If you’re a foodie, you might know that washoku (Japanese food) is considered Intangible Cultural Heritage by UNESCO. Also, you’ve probably heard about or even tried several Japanese dishes and drinks such as Okonomiyaki, sake or Osechi-ryori. But do you know the history of the world’s favourite Japanese dish?
We will take you on a journey back in time to learn about the origin of the most famous typical Japanese dish: sushi. That way, your gourmet experience of washoku will be much more tasty. Here we go!
The Most Popular Sushi in the World
Sushi is one of the most popular Japanese foods in the world, not only because it’s a typical Japanese dish but also because it’s healthy. In 1980, sushi debuted in the United States with the concept of sushi bars, which popularized the Japanese dish all over the western world. In general, sushi has a direct relationship with raw fish. However, nowadays there are customized versions of sushi, including the California roll, which has avocado and surimi instead of raw fish. By the way, some people who are allergic to seafood are able to eat surimi because it’s actually artificial crab. Many people love it!
The Origin of Sushi in Japan
Sushi was taken to Japan from East Asia during the Heian Era (794-1185). At that time, it was called nare zushi. They prepared it with rice and vinegar, and added raw fish on the top. Then, they let it rest all night. As you can see, it didn’t even closely resemble the type of sushi we’re familiar with nowadays. Furthermore, back then there were no refrigeration systems. Consequently, people used nare zushi as a food preservation technique.
Nigiri sushi was born in the late Edo Era (nineteenth century). This sushi was called edomae sushi because they used fish and seaweeds captured at Tokyo Bay, located in front of the city of Edo. Mae means “in front of” in Japanese, hence the name edomae sushi. Compared to nare zushi, edomae sushi is cooked much faster. For this reason, later on they called this type of sushi haya sushi (hayai means “fast” in Japanese). It became very popular in the city of Edo. After the Great Kanto Earthquake in 1923, many sushi chefs had to return to their hometowns. As a result, sushi was introduced in other parts of Japan and then became a typical Japanese dish, or washoku.
The Best Market to Try This Typical Japanese Dish
You can’t miss the visit to the Tsukiji market in your trip to Japan. This place is the largest fish market in the world, and the best one to get fresh fish to prepare your own sushi. Another option is to try this typical Japanese dish right there in the market.
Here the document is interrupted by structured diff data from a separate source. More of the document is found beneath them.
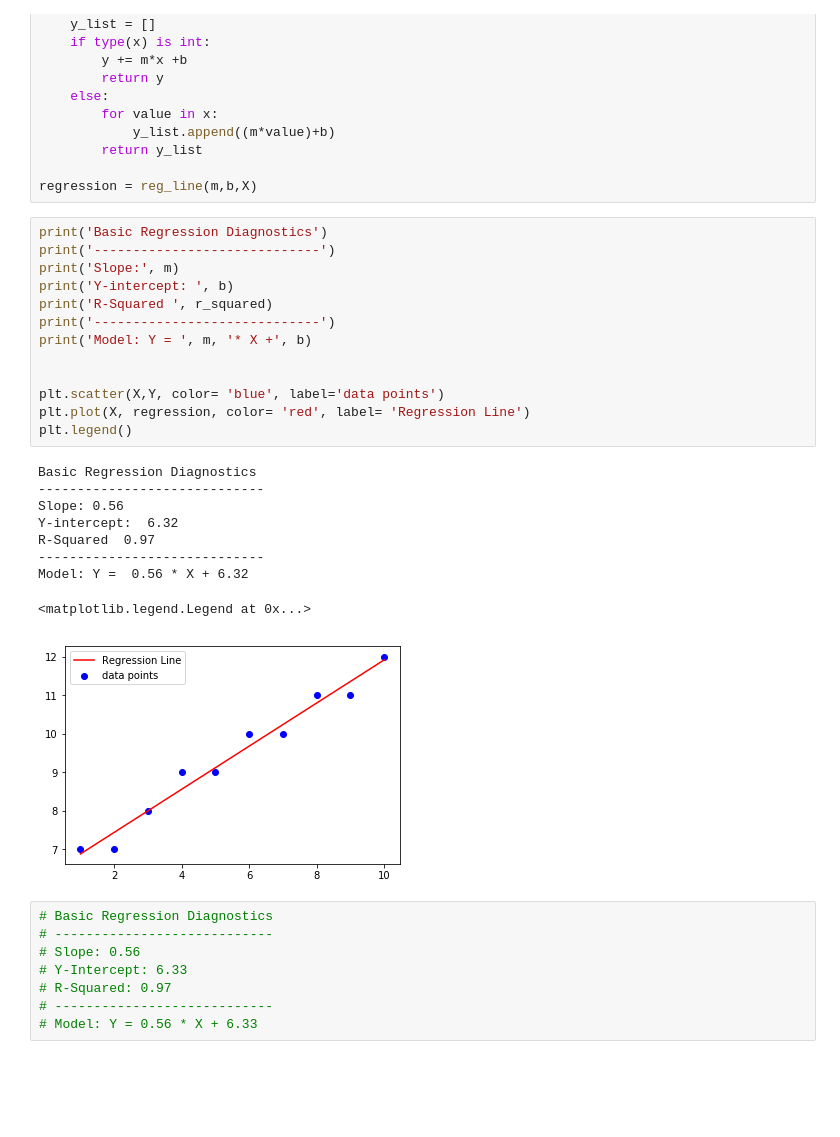
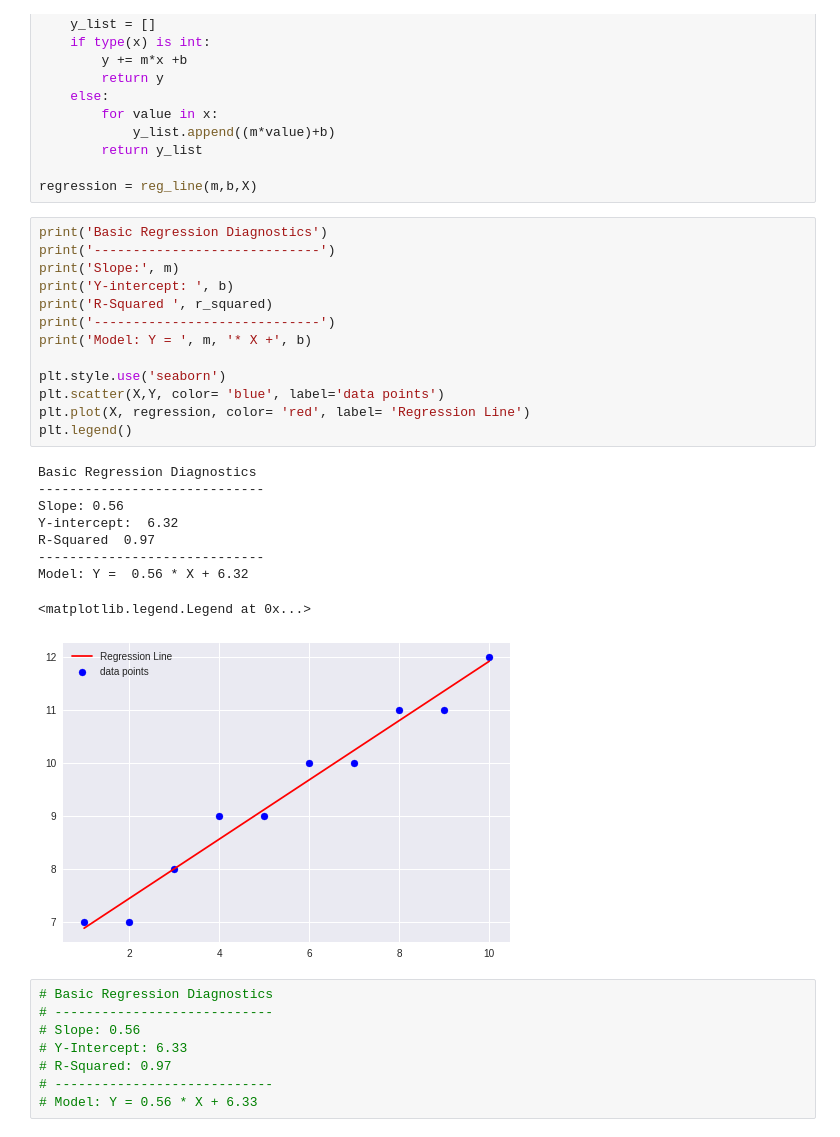
Before and after one commit to tthien92/dsc-0-10-10-complete-regression-online-ds-sp-000, a Jupyter notebook: index.ipynb, the cells around one changed output. Drawn from its saved outputs; the diff is of its cells as text; blank space fills up the shorter version.

```diff
--- a/index.ipynb
+++ b/index.ipynb
@@ -65,26 +65,26 @@ regression = reg_line(m,b,X)
 # %%
 print('Basic Regression Diagnostics')
 print('-----------------------------')
 print('Slope:', m)
 print('Y-intercept: ', b)
 print('R-Squared ', r_squared)
 print('-----------------------------')
 print('Model: Y = ', m, '* X +', b)
 
-
+plt.style.use('seaborn')
 plt.scatter(X,Y, color= 'blue', label='data points')
 plt.plot(X, regression, color= 'red', label= 'Regression Line')
 plt.legend()
 # %% [output]
 Basic Regression Diagnostics
 -----------------------------
 Slope: 0.56
 Y-intercept:  6.32
 R-Squared  0.97
 -----------------------------
 Model: Y =  0.56 * X + 6.32
 <matplotlib.legend.Legend at 0x...>
-[figure, old version]
+[figure, new version]
 # %%
 # Basic Regression Diagnostics
 # ----------------------------
```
You can also try other Japanese dishes that will make your first approach to washoku an exquisite experience.
Other Typical Japanese Dishes
Apart from sushi, you can order other Japanese dishes. We recommend you order miso soup, which is made with fish broth known as dashi. It also has miso, a flavored soybean pasta, and other ingredients such as tofu and seaweeds. You can also choose a chawanmushi, an egg-based custard that can be mixed with chicken or clams. These two dishes are some of our washoku favourites. They’re also an excellent option to accompany this typical Japanese dish since, unlike sushi, they´re served hot.
- Did you know that wasabi is called namida, which meeans “tear” in Japanese? Since it’s very spicy, they say wasabi makes you cry; hence the name.
- Soy sauce is called murasaki (purple) in Japanese because of its dark color.
- Agari! Japanese people use this word when they reach a goal or win a game. In a sushi restaurant it refers to green tea. This tea helps cleanse the palate of the taste of sushi. Therefore, it’s the last thing you should drink after your meal.
- Do you know what the pink slices of food they serve with your sushi are? It’s sweet vinegary ginger known as gari. When sushi chefs cut ginger they make a “gari gari” sound. Also, when diners eat it, they make a similar chewing sound. Gari is served with sushi and it must be licked after every mouthful to cleanse the palate.
- While in Japan sushi is only slightly dipped in soy sauce, in countries like Mexico diners submerge the whole sushi roll in the soy sauce. Another difference is that the sauce is prepared with lemon, which is the version that western countries have made so popular.
- The order in which sushi is served and eaten matters. It should be eaten from that with the mildest flavor to the that with the strongest one.
- Did you know that sushi can be eaten with chopsticks or with hands?
Try Authentic Sushi
Nowadays sushi is so popular that it can be found all over the world. However, it is often very different from the original one. That is because each country has adopted the recipe and added their local products to create new and tasty combinations of this typical Japanese dish. So if you want to try authentic sushi, travel to Japan and be prepared to discover unique flavors.